PROBLEM STATEMENT:
Exactly as they stand, give the records below again, with no images.

BEGIN SUPPLIED DATA

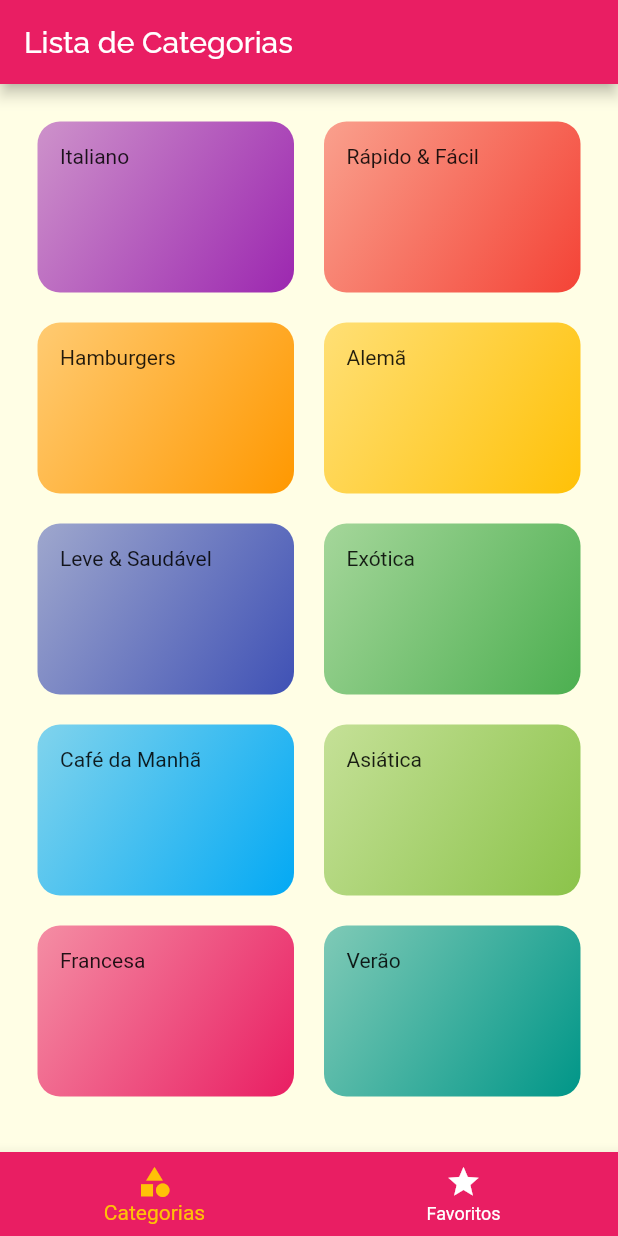
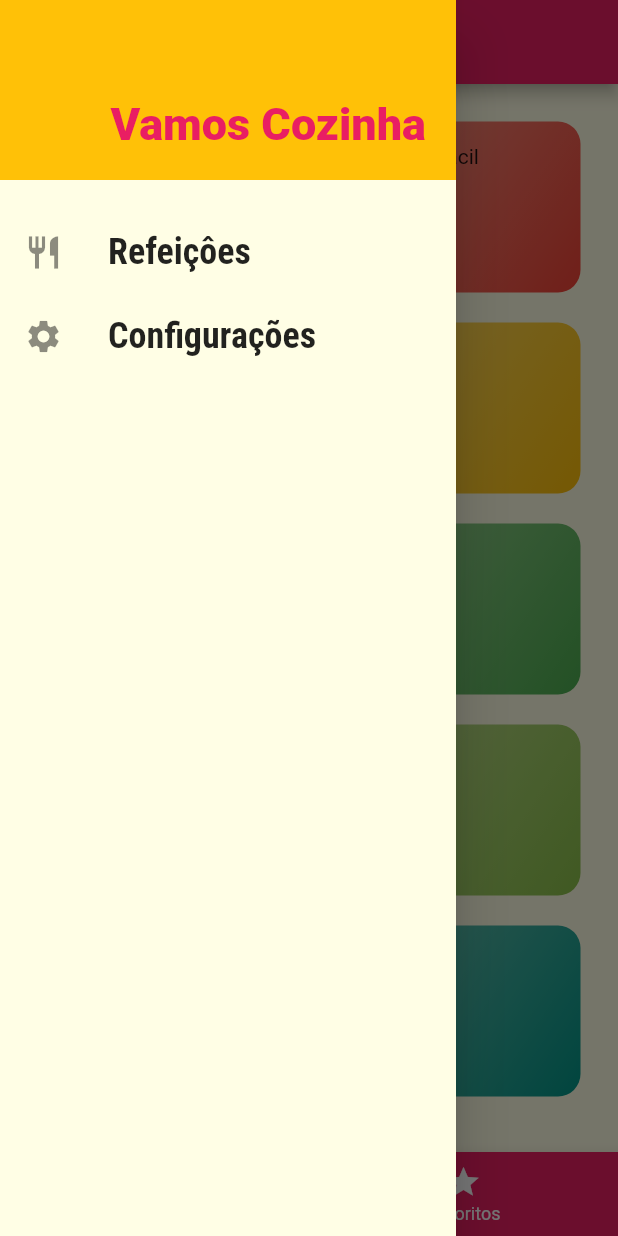
Before and after one commit to kadeguilherme/meals, a Flutter app: the screen it shows after launch, with the side drawer open (before the commit the screen has no drawer), on a phone screen of 412 x 824 dp. Run offline on Flutter 3.47's test engine with Material 2 defaults, Android fonts, the phone set to English and light mode, and no system bars.

Commit message:
Drawer
Criamos um novo components chamado de main_drawer.dart

```diff
--- /dev/null
+++ b/lib/components/main_drawer.dart
@@ -0,0 +1,49 @@
+import 'package:flutter/material.dart';
+
+class MainDrawer extends StatelessWidget {
+  Widget _createItem(IconData icon, String label) {
+    return ListTile(
+      leading: Icon(
+        icon,
+        size: 26,
+      ),
+      title: Text(
+        label,
+        style: TextStyle(
+          fontFamily: 'RobotoCondensed',
+          fontSize: 24,
+          fontWeight: FontWeight.bold,
+        ),
+      ),
+      onTap: () {},
+    );
+  }
+
+  @override
+  Widget build(BuildContext context) {
+    return Drawer(
+      child: Column(
+        children: <Widget>[
+          Container(
+            alignment: Alignment.bottomRight,
+            height: 120,
+            width: double.infinity,
+            padding: EdgeInsets.all(20),
+            color: Theme.of(context).accentColor,
+            child: Text(
+              'Vamos Cozinha',
+              style: TextStyle(
+                fontWeight: FontWeight.w900,
+                fontSize: 30,
+                color: Theme.of(context).primaryColor,
+              ),
+            ),
+          ),
+          SizedBox(height: 20),
+          _createItem(Icons.restaurant, 'Refeiçôes'),
+          _createItem(Icons.settings, 'Configurações')
+        ],
+      ),
+    );
+  }
+}
--- a/lib/screens/tabs_screen.dart
+++ b/lib/screens/tabs_screen.dart
@@ -1,6 +1,7 @@
 import 'package:flutter/material.dart';
 import 'categories_screen.dart';
 import 'favorite_screen.dart';
+import '../components/main_drawer.dart';
 
 class TabsScreen extends StatefulWidget {
   @override
@@ -28,6 +29,7 @@ class _TabsScreenState extends State<TabsScreen> {
         title: Text(_screens[_selectedScreenIndex]['title']),
       ),
       body: _screens[_selectedScreenIndex]['screen'],
+      drawer: MainDrawer(),
       bottomNavigationBar: BottomNavigationBar(
         onTap: _selectScreen,
         backgroundColor: Theme.of(context).primaryColor,
```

END SUPPLIED DATA

FINAL ANSWER:
Before and after one commit to kadeguilherme/meals, a Flutter app: the screen it shows after launch, with the side drawer open (before the commit the screen has no drawer), on a phone screen of 412 x 824 dp. Run offline on Flutter 3.47's test engine with Material 2 defaults, Android fonts, the phone set to English and light mode, and no system bars.

Commit message:
Drawer
Criamos um novo components chamado de main_drawer.dart

```diff
--- /dev/null
+++ b/lib/components/main_drawer.dart
@@ -0,0 +1,49 @@
+import 'package:flutter/material.dart';
+
+class MainDrawer extends StatelessWidget {
+  Widget _createItem(IconData icon, String label) {
+    return ListTile(
+      leading: Icon(
+        icon,
+        size: 26,
+      ),
+      title: Text(
+        label,
+        style: TextStyle(
+          fontFamily: 'RobotoCondensed',
+          fontSize: 24,
+          fontWeight: FontWeight.bold,
+        ),
+      ),
+      onTap: () {},
+    );
+  }
+
+  @override
+  Widget build(BuildContext context) {
+    return Drawer(
+      child: Column(
+        children: <Widget>[
+          Container(
+            alignment: Alignment.bottomRight,
+            height: 120,
+            width: double.infinity,
+            padding: EdgeInsets.all(20),
+            color: Theme.of(context).accentColor,
+            child: Text(
+              'Vamos Cozinha',
+              style: TextStyle(
+                fontWeight: FontWeight.w900,
+                fontSize: 30,
+                color: Theme.of(context).primaryColor,
+              ),
+            ),
+          ),
+          SizedBox(height: 20),
+          _createItem(Icons.restaurant, 'Refeiçôes'),
+          _createItem(Icons.settings, 'Configurações')
+        ],
+      ),
+    );
+  }
+}
--- a/lib/screens/tabs_screen.dart
+++ b/lib/screens/tabs_screen.dart
@@ -1,6 +1,7 @@
 import 'package:flutter/material.dart';
 import 'categories_screen.dart';
 import 'favorite_screen.dart';
+import '../components/main_drawer.dart';
 
 class TabsScreen extends StatefulWidget {
   @override
@@ -28,6 +29,7 @@ class _TabsScreenState extends State<TabsScreen> {
         title: Text(_screens[_selectedScreenIndex]['title']),
       ),
       body: _screens[_selectedScreenIndex]['screen'],
+      drawer: MainDrawer(),
       bottomNavigationBar: BottomNavigationBar(
         onTap: _selectScreen,
         backgroundColor: Theme.of(context).primaryColor,
```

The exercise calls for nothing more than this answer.